• Aim of the exercise: The records below must be reproduced exactly. Strip out the pictures.

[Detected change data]

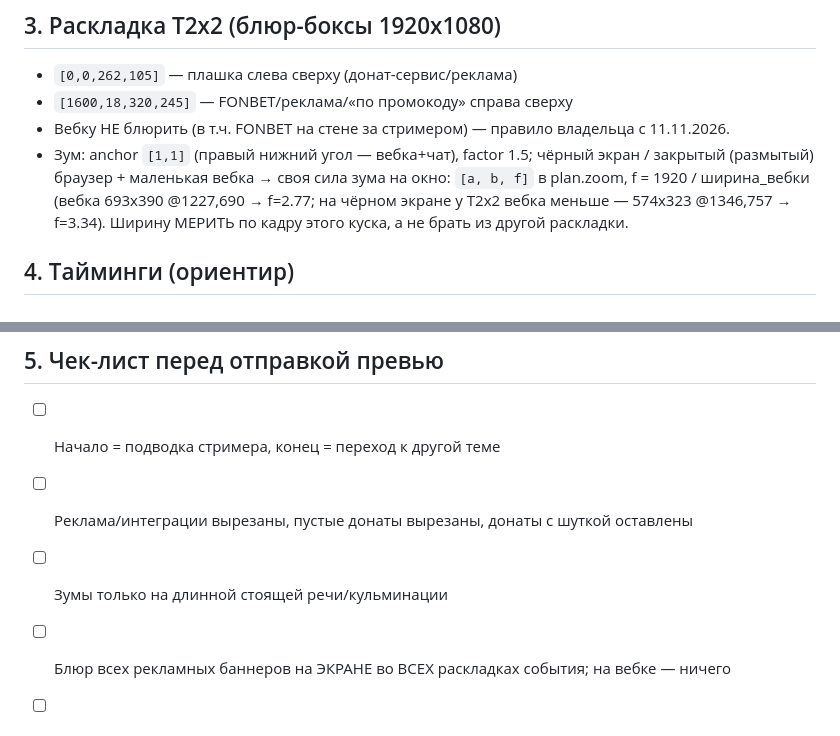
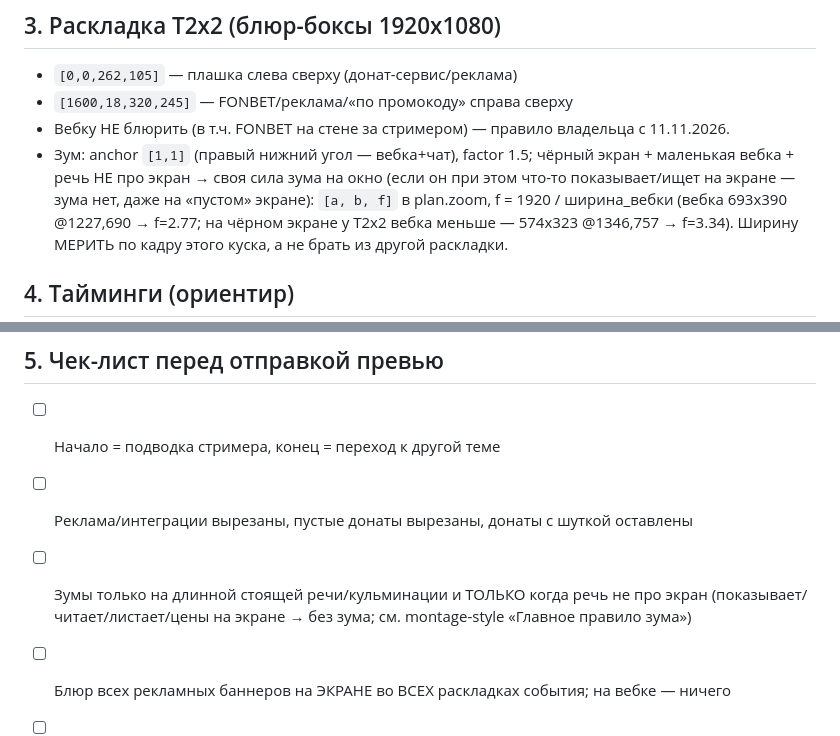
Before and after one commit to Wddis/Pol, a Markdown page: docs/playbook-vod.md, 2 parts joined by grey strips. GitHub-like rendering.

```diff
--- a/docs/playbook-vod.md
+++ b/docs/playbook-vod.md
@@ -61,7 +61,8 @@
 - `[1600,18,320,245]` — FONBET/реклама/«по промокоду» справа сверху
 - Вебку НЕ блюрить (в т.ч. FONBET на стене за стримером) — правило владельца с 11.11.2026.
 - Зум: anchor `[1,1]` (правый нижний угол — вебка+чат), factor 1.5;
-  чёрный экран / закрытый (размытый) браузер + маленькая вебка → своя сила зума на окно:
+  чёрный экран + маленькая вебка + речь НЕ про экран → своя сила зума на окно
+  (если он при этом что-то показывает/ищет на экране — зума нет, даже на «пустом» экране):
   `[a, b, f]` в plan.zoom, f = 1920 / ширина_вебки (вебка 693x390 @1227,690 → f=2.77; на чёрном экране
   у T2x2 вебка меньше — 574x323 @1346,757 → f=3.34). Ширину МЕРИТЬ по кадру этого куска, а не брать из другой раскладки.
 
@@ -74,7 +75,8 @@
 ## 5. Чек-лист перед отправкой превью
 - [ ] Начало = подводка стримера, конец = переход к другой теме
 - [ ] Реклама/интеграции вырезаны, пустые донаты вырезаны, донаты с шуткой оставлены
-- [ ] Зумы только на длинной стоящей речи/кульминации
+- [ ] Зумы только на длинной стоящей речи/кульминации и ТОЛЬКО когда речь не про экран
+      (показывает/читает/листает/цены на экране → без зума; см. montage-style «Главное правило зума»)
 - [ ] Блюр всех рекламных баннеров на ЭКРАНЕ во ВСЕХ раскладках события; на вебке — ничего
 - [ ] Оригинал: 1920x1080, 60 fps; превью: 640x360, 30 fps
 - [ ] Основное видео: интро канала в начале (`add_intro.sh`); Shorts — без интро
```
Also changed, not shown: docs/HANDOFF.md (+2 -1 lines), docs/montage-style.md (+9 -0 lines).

• Answer to this problem:
Before and after one commit to Wddis/Pol, a Markdown page: docs/playbook-vod.md, 2 parts joined by grey strips. GitHub-like rendering.

```diff
--- a/docs/playbook-vod.md
+++ b/docs/playbook-vod.md
@@ -61,7 +61,8 @@
 - `[1600,18,320,245]` — FONBET/реклама/«по промокоду» справа сверху
 - Вебку НЕ блюрить (в т.ч. FONBET на стене за стримером) — правило владельца с 11.11.2026.
 - Зум: anchor `[1,1]` (правый нижний угол — вебка+чат), factor 1.5;
-  чёрный экран / закрытый (размытый) браузер + маленькая вебка → своя сила зума на окно:
+  чёрный экран + маленькая вебка + речь НЕ про экран → своя сила зума на окно
+  (если он при этом что-то показывает/ищет на экране — зума нет, даже на «пустом» экране):
   `[a, b, f]` в plan.zoom, f = 1920 / ширина_вебки (вебка 693x390 @1227,690 → f=2.77; на чёрном экране
   у T2x2 вебка меньше — 574x323 @1346,757 → f=3.34). Ширину МЕРИТЬ по кадру этого куска, а не брать из другой раскладки.
 
@@ -74,7 +75,8 @@
 ## 5. Чек-лист перед отправкой превью
 - [ ] Начало = подводка стримера, конец = переход к другой теме
 - [ ] Реклама/интеграции вырезаны, пустые донаты вырезаны, донаты с шуткой оставлены
-- [ ] Зумы только на длинной стоящей речи/кульминации
+- [ ] Зумы только на длинной стоящей речи/кульминации и ТОЛЬКО когда речь не про экран
+      (показывает/читает/листает/цены на экране → без зума; см. montage-style «Главное правило зума»)
 - [ ] Блюр всех рекламных баннеров на ЭКРАНЕ во ВСЕХ раскладках события; на вебке — ничего
 - [ ] Оригинал: 1920x1080, 60 fps; превью: 640x360, 30 fps
 - [ ] Основное видео: интро канала в начале (`add_intro.sh`); Shorts — без интро
```
Also changed, not shown: docs/HANDOFF.md (+2 -1 lines), docs/montage-style.md (+9 -0 lines).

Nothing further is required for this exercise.